-- EXERCISE PROMPT --
The answer must reproduce all of the data below exactly and contain no images.

-- RECORDED INFORMATION --
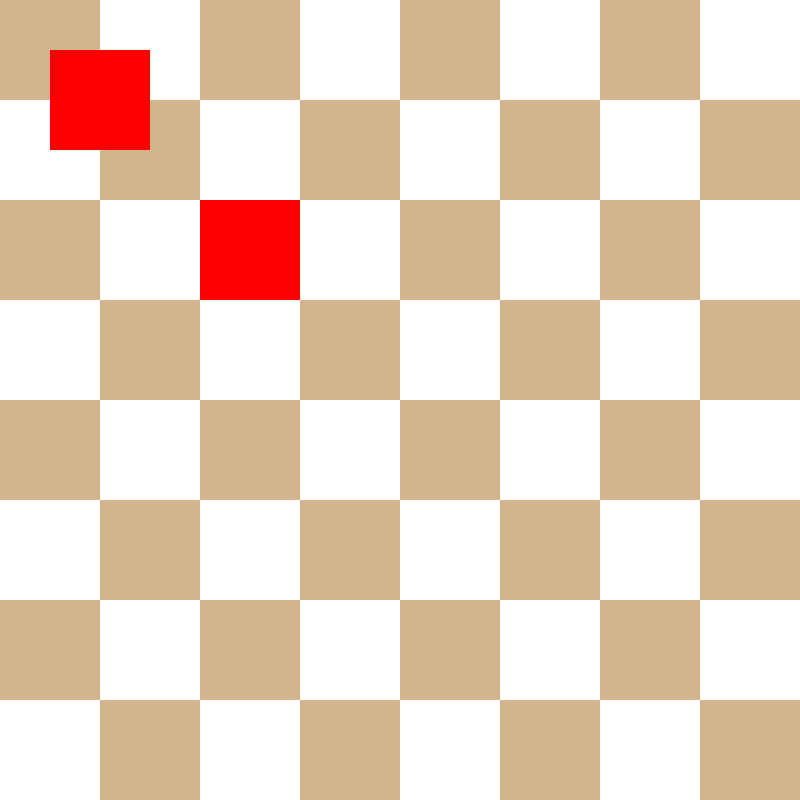
Repository: a-longe/capstone
Script's output: python engine/drag_n_drop_test.py
The author's editor kept a copy of each file at every save. The script's output is drawn from the files as they stood at one save, then again after the next save.
The window is shown after at most 60 frames with no key pressed. Random numbers start from a fixed seed.

Above is the script's output before, as saved 2023-12-10 12:33:40.

### engine/drag_n_drop_test.py
import os
import sys
import pygame as pg
import math

Cord = tuple[int, int]
TOP_LEFT = 0
BOTTOM_RIGHT = 800
SQUARE_SIZE = 100
BOARD_SIZE = 800


def is_even(n):
    return 0 == n % 2


def is_odd(n):
    return 1 == n % 2


def black_square(surface, image, rect):
    image.fill((210, 180, 140))
    surface.blit(image, rect)


def white_square(surface, image, rect):
    image.fill((255, 255, 255))
    surface.blit(image, rect)

def get_snap_cords(x, y) -> Cord:
    return (math.floor(x / SQUARE_SIZE) * SQUARE_SIZE, math.floor(y / SQUARE_SIZE) * SQUARE_SIZE)



square_coords = [[i, j] for i in range(TOP_LEFT, BOTTOM_RIGHT, SQUARE_SIZE) \
                for j in range(TOP_LEFT, BOTTOM_RIGHT, SQUARE_SIZE)]


class Player:
    # A Player object needs to know about the Board because its behaviour
    # depends on the location of other Player objects--only the Board knows
    # about them--that's why Board is an argument. It also needs to know its
    # dimensions, so we pass them in rect
    def __init__(self, Board, rect):
        self.board = Board
        self.rect = pg.Rect(rect)
        self.previous_center = self.rect.center
        # a Player object has a click attribute that is true if the
        # left mouse button is down and on top of the Player
        self.click = False
        self.image = pg.Surface(self.rect.size).convert()
        self.image.fill((255, 0, 0))

    # Check that the player has been selected and that the mouse will
    # not cause the player to bleed out of bounds.

    # To deal with collisions, save current position, and then move
    # the player to the mouse position. If there is a collision, then
    # move the rectangle back to the previous position.

    # Regardless, draw the player
    def update(self):
        if (self.click and self.board.mouse_inside_bounds()):
            self.previous_center = self.rect.center
            self.rect.center = pg.mouse.get_pos()
            # Ask the board if self (the player) will collide
            if self.board.collisions(self):
                self.rect.center = self.previous_center
        self.board.surface.blit(self.image, self.rect)

    def snap_to_square(self) -> None:
        player_cords = (self.rect.center[0], self.rect.center[1])
        self.rect.topleft = get_snap_cords(*player_cords)



class Board:
    # Each position corresponds to the arguments needed to instantiate
    # the PyGame.Rect class: (x, y, width, height) corresponding to a player

    # The Board class updates itself by asking the players to paint themselves.

    # It has a number of methods that exist so other parts of the program can
    # inquire about the current state of the board
    def __init__(self, positions):
        self.surface = pg.display.set_mode((BOARD_SIZE, BOARD_SIZE))
        self.players = []
        for pos in positions:
            self.players.append(Player(self, pos))

    def clear_surface(self):
        self.surface.fill(0)

    def get_players(self):
        return self.players

    def mouse_inside_bounds(self):
        # hard-coded numbers should be fixed
        x, y = pg.mouse.get_pos()
        return (x > 51 and x < 949 and y > 51 and y < 549)

    def collisions(self, a_player):
        rects = [player.rect for player in self.get_players()]
        target_rects = [rect for rect in rects if rect != a_player.rect]
        return a_player.rect.collidelistall(target_rects)

    def display_grid(self):
        # print("I should be displaying...")
        for x, y in square_coords:
            row = x / 100
            column = y / 100
            rect = pg.Rect([x, y, 100, 100])
            image = pg.Surface(rect.size).convert()
            if is_odd(row) and is_odd(column):
                black_square(self.surface, image, rect)
            elif is_odd(row) and is_even(column):
                white_square(self.surface, image, rect)
            elif is_even(row) and is_even(column):
                black_square(self.surface, image, rect)
            else:
                white_square(self.surface, image, rect)

    def update_board(self):
        self.clear_surface()
        self.display_grid()
        for player in self.get_players():
            player.update()


def main(Board):
    # listen for events and update board in response to them
    game_event_loop(Board)
    Board.update_board()


# Notice that the event loop has been given its own function. This makes
# the program easier to understand.
def game_event_loop(Board):
    for event in pg.event.get():
        if event.type == pg.MOUSEBUTTONDOWN:
            for player in Board.get_players():
                # The event positions is the mouse coordinates
                if player.rect.collidepoint(event.pos):
                    player.click = True
        elif event.type == pg.MOUSEBUTTONUP:
            for player in Board.get_players():
                if player.click:
                    player.snap_to_square()
                player.click = False
        elif event.type == pg.QUIT:
            pg.quit()
            sys.exit()


if __name__ == "__main__":
    os.environ['SDL_VIDEO_CENTERED'] = '1'
    pg.init()
    MyBoard = Board([(50, 50, 100, 100),
                     (200, 200, 100, 100)])
    MyClock = pg.time.Clock()
    while True:
        main(MyBoard)
        pg.display.update()
        MyClock.tick(60)

After the next save:
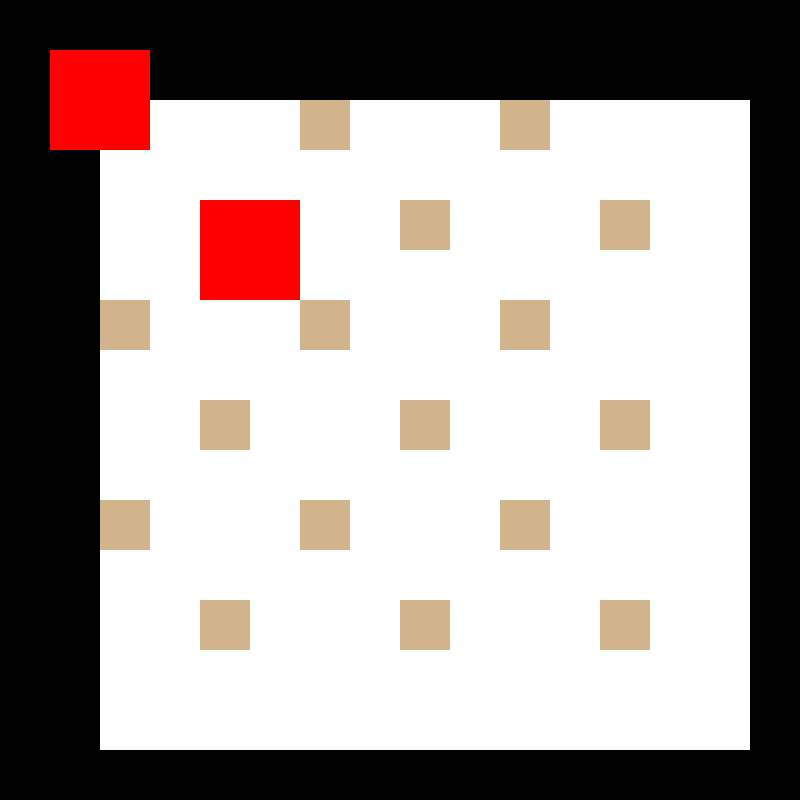
Saved 38 s later.
--- a/engine/drag_n_drop_test.py
+++ b/engine/drag_n_drop_test.py
@@ -4,9 +4,9 @@ import pygame as pg
 import math
 
 Cord = tuple[int, int]
-TOP_LEFT = 0
-BOTTOM_RIGHT = 800
-SQUARE_SIZE = 100
+TOP_LEFT = 100
+BOTTOM_RIGHT = 700
+SQUARE_SIZE = 50
 BOARD_SIZE = 800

-- SOLUTION --
Repository: a-longe/capstone
Script's output: python engine/drag_n_drop_test.py
The author's editor kept a copy of each file at every save. The script's output is drawn from the files as they stood at one save, then again after the next save.
The window is shown after at most 60 frames with no key pressed. Random numbers start from a fixed seed.

Above is the script's output before, as saved 2023-12-10 12:33:40.

### engine/drag_n_drop_test.py
import os
import sys
import pygame as pg
import math

Cord = tuple[int, int]
TOP_LEFT = 0
BOTTOM_RIGHT = 800
SQUARE_SIZE = 100
BOARD_SIZE = 800


def is_even(n):
    return 0 == n % 2


def is_odd(n):
    return 1 == n % 2


def black_square(surface, image, rect):
    image.fill((210, 180, 140))
    surface.blit(image, rect)


def white_square(surface, image, rect):
    image.fill((255, 255, 255))
    surface.blit(image, rect)

def get_snap_cords(x, y) -> Cord:
    return (math.floor(x / SQUARE_SIZE) * SQUARE_SIZE, math.floor(y / SQUARE_SIZE) * SQUARE_SIZE)



square_coords = [[i, j] for i in range(TOP_LEFT, BOTTOM_RIGHT, SQUARE_SIZE) \
                for j in range(TOP_LEFT, BOTTOM_RIGHT, SQUARE_SIZE)]


class Player:
    # A Player object needs to know about the Board because its behaviour
    # depends on the location of other Player objects--only the Board knows
    # about them--that's why Board is an argument. It also needs to know its
    # dimensions, so we pass them in rect
    def __init__(self, Board, rect):
        self.board = Board
        self.rect = pg.Rect(rect)
        self.previous_center = self.rect.center
        # a Player object has a click attribute that is true if the
        # left mouse button is down and on top of the Player
        self.click = False
        self.image = pg.Surface(self.rect.size).convert()
        self.image.fill((255, 0, 0))

    # Check that the player has been selected and that the mouse will
    # not cause the player to bleed out of bounds.

    # To deal with collisions, save current position, and then move
    # the player to the mouse position. If there is a collision, then
    # move the rectangle back to the previous position.

    # Regardless, draw the player
    def update(self):
        if (self.click and self.board.mouse_inside_bounds()):
            self.previous_center = self.rect.center
            self.rect.center = pg.mouse.get_pos()
            # Ask the board if self (the player) will collide
            if self.board.collisions(self):
                self.rect.center = self.previous_center
        self.board.surface.blit(self.image, self.rect)

    def snap_to_square(self) -> None:
        player_cords = (self.rect.center[0], self.rect.center[1])
        self.rect.topleft = get_snap_cords(*player_cords)



class Board:
    # Each position corresponds to the arguments needed to instantiate
    # the PyGame.Rect class: (x, y, width, height) corresponding to a player

    # The Board class updates itself by asking the players to paint themselves.

    # It has a number of methods that exist so other parts of the program can
    # inquire about the current state of the board
    def __init__(self, positions):
        self.surface = pg.display.set_mode((BOARD_SIZE, BOARD_SIZE))
        self.players = []
        for pos in positions:
            self.players.append(Player(self, pos))

    def clear_surface(self):
        self.surface.fill(0)

    def get_players(self):
        return self.players

    def mouse_inside_bounds(self):
        # hard-coded numbers should be fixed
        x, y = pg.mouse.get_pos()
        return (x > 51 and x < 949 and y > 51 and y < 549)

    def collisions(self, a_player):
        rects = [player.rect for player in self.get_players()]
        target_rects = [rect for rect in rects if rect != a_player.rect]
        return a_player.rect.collidelistall(target_rects)

    def display_grid(self):
        # print("I should be displaying...")
        for x, y in square_coords:
            row = x / 100
            column = y / 100
            rect = pg.Rect([x, y, 100, 100])
            image = pg.Surface(rect.size).convert()
            if is_odd(row) and is_odd(column):
                black_square(self.surface, image, rect)
            elif is_odd(row) and is_even(column):
                white_square(self.surface, image, rect)
            elif is_even(row) and is_even(column):
                black_square(self.surface, image, rect)
            else:
                white_square(self.surface, image, rect)

    def update_board(self):
        self.clear_surface()
        self.display_grid()
        for player in self.get_players():
            player.update()


def main(Board):
    # listen for events and update board in response to them
    game_event_loop(Board)
    Board.update_board()


# Notice that the event loop has been given its own function. This makes
# the program easier to understand.
def game_event_loop(Board):
    for event in pg.event.get():
        if event.type == pg.MOUSEBUTTONDOWN:
            for player in Board.get_players():
                # The event positions is the mouse coordinates
                if player.rect.collidepoint(event.pos):
                    player.click = True
        elif event.type == pg.MOUSEBUTTONUP:
            for player in Board.get_players():
                if player.click:
                    player.snap_to_square()
                player.click = False
        elif event.type == pg.QUIT:
            pg.quit()
            sys.exit()


if __name__ == "__main__":
    os.environ['SDL_VIDEO_CENTERED'] = '1'
    pg.init()
    MyBoard = Board([(50, 50, 100, 100),
                     (200, 200, 100, 100)])
    MyClock = pg.time.Clock()
    while True:
        main(MyBoard)
        pg.display.update()
        MyClock.tick(60)

After the next save:
Saved 38 s later.
--- a/engine/drag_n_drop_test.py
+++ b/engine/drag_n_drop_test.py
@@ -4,9 +4,9 @@ import pygame as pg
 import math
 
 Cord = tuple[int, int]
-TOP_LEFT = 0
-BOTTOM_RIGHT = 800
-SQUARE_SIZE = 100
+TOP_LEFT = 100
+BOTTOM_RIGHT = 700
+SQUARE_SIZE = 50
 BOARD_SIZE = 800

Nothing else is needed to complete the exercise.